“I hesitated to write about this trend. It’s disturbing. Many of its facets are also politically charged. But as an investor, I have to avoid politics. There’s no money to be made by laying blame or opining about what should be. My only job is to find strong trends that support an investable idea.”
So noted Amy Calistri in the introduction to the most recent issue of Stock of the Month.
I’ll get to Amy’s “investable idea” in a moment.
First, some grim realities…
Four out of five American adults struggle with joblessness, near-poverty or reliance on welfare at some point in their lives. That’s what The Associated Press reported in late July, based on what it said was exclusive survey data.
This report came on the heels of a July 17 Gallup poll showing that a fifth of two-parent households in the United States said there were times during the preceding 12 months when they struggled to afford food. Among single-parent households, the portion of those reporting food-affordability problems soared to nearly a third.
Against that backdrop, it should come as little surprise that nearly 1 in 6 Americans receives food stamps.
What may be surprising, however, is that food-stamp use as of June was up 2.3% from a year earlier, to nearly 47.8 million participants.
That’s right. Even as the unemployment rate has dropped and as a number of other economic indicators have steadily improved since the recession, the number of food-stamp recipients continues to climb.
One reason for the apparent discrepancy: the swelling of the ranks of the “working poor.”
As Amy pointed out in the current issue of Stock of the Month, the number of jobs in the low-paying food-and-drink service sector grew 21.3% in the past 10 years, while other jobs increased by just 3.2%.
In 2010, 26.9% of fast-food workers participated in the food-stamp program (which, since 2008, is officially known as the Supplemental Nutrition Assistance Program, or SNAP). Since then, Amy wrote, “the minimum wage hasn’t changed, (but) the ranks of fast-food employees have grown.”
Moreover, according to Amy, 284,000 college graduates — some with advanced degrees — worked in minimum-wage jobs last year. That’s up 70% from a decade ago.
Wherever there’s a societal or business trend in the making — however troubling — chances are someone stands to benefit. And toward that end Amy looked to the administration of the food-stamp program itself for her investable idea.
You see, just as the numbers of SNAP users — and their profiles — have changed over the years, so has the “stamp.”
The nation’s largest food assistance program has its roots in the Great Depression in the 1930s, when the government issued blue stamps to subsidize the cost of food that was in surplus. After an 18-year hiatus, the idea was revived in the 1960s, expanding into a permanent program that sold discount food coupons to low-income people.
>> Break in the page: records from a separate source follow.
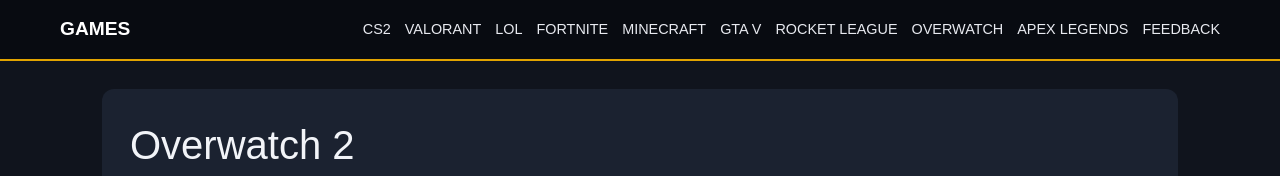
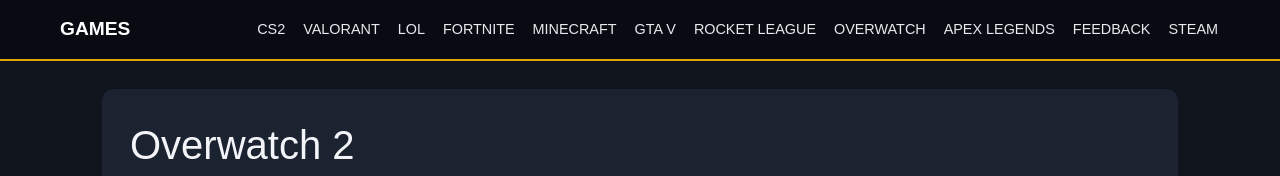
Before and after one commit to jhonatansz1/projeto-front-end2, a plain HTML site: page overwatch-2.html in a window 1280 px wide. Shown: the top 176 px of the page. Drawn offline with nearby package versions, Linux system fonts and the light colour scheme.

Commit message:
overwatch-2.html

```diff
--- a/overwatch-2.html
+++ b/overwatch-2.html
@@ -12,17 +12,18 @@
 <header class="site-header">
   <nav class="navbar" aria-label="Menu principal">
     <a class="brand" href="index.html">GAMES</a>
-    <div class="nav-links">
-      <a href="index.html">CS2</a>
-      <a href="valorant.html">VALORANT</a>
-      <a href="lol.html">LOL</a>
-      <a href="fortnite.html">FORTNITE</a>
-      <a href="minecraft.html">MINECRAFT</a>
-      <a href="gta-v.html">GTA V</a>
-      <a href="rocket-league.html">ROCKET LEAGUE</a>
-      <a href="overwatch-2.html">OVERWATCH</a>
-      <a href="apex-legends.html">APEX LEGENDS</a>
-      <a href="feedback.html">FEEDBACK</a>
+    <div class="nav-links nav">
+      <a class="nav-link" href="index.html">CS2</a>
+      <a class="nav-link" href="valorant.html">VALORANT</a>
+      <a class="nav-link" href="lol.html">LOL</a>
+      <a class="nav-link" href="fortnite.html">FORTNITE</a>
+      <a class="nav-link" href="minecraft.html">MINECRAFT</a>
+      <a class="nav-link" href="gta-v.html">GTA V</a>
+      <a class="nav-link" href="rocket-league.html">ROCKET LEAGUE</a>
+      <a class="nav-link" href="overwatch-2.html">OVERWATCH</a>
+      <a class="nav-link" href="apex-legends.html">APEX LEGENDS</a>
+      <a class="nav-link" href="feedback.html">FEEDBACK</a>
+      <a class="nav-link" href="https://store.steampowered.com/" target="_blank" rel="noopener noreferrer">STEAM</a>
     </div>
   </nav>
 </header>
@@ -39,9 +40,9 @@
   <section class="section">
     <h2>Informações principais</h2>
     <div class="info-row">
-      <article class="info-box"><h3>Gênero</h3><p> Hero Shooter (Tiro em primeira pessoa baseado em heróis) / FPS (First-Person Shooter).</p></article>
-      <article class="info-box"><h3>Plataforma</h3><p>PC (Windows), PlayStation 4, PlayStation 5, Xbox One, Xbox Series X/S e Nintendo Switch.</p></article>
-      <article class="info-box"><h3>Categoria</h3><p>Jogo Eletrônico de Ação / Multijogador Online (PvP).</p></article>
+      <article class="card info-box"><h3>Gênero</h3><p> Hero Shooter (Tiro em primeira pessoa baseado em heróis) / FPS (First-Person Shooter).</p></article>
+      <article class="card info-box"><h3>Plataforma</h3><p>PC (Windows), PlayStation 4, PlayStation 5, Xbox One, Xbox Series X/S e Nintendo Switch.</p></article>
+      <article class="card info-box"><h3>Categoria</h3><p>Jogo Eletrônico de Ação / Multijogador Online (PvP).</p></article>
     </div>
   </section>
 </main>
```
In 1977 the government began distributing food stamps to the poor for free.
These days, food-stamp purchases are made electronically — on plastic Electronic Benefit Transfer (EBT) cards, which resemble credit cards.
A waiter for the Las Vegas Guardian Express recently called the EBT cards “the American Express card of the 21st century.”
Amy recently called them the basis for her September “Stock of the Month.“
Bob: In Stock of the Month, you refer to a “wave of SNAP recipients to come.” Who are they?
Amy: Older Americans, those age 60 or older. The average monthly Social Security check for a retired worker is $1,269.38. The average monthly Social Security check for the spouse of a retired worker is $633.27. The median retirement savings of all households nearing retirement is just $12,000. Even for households with a designated retirement account, median savings are just $100,000 for the soon-to-retire. All in all, it’s not an encouraging outlook.
Roughly 3.8 million people age 60 or older currently receive SNAP benefits, but many more are eligible.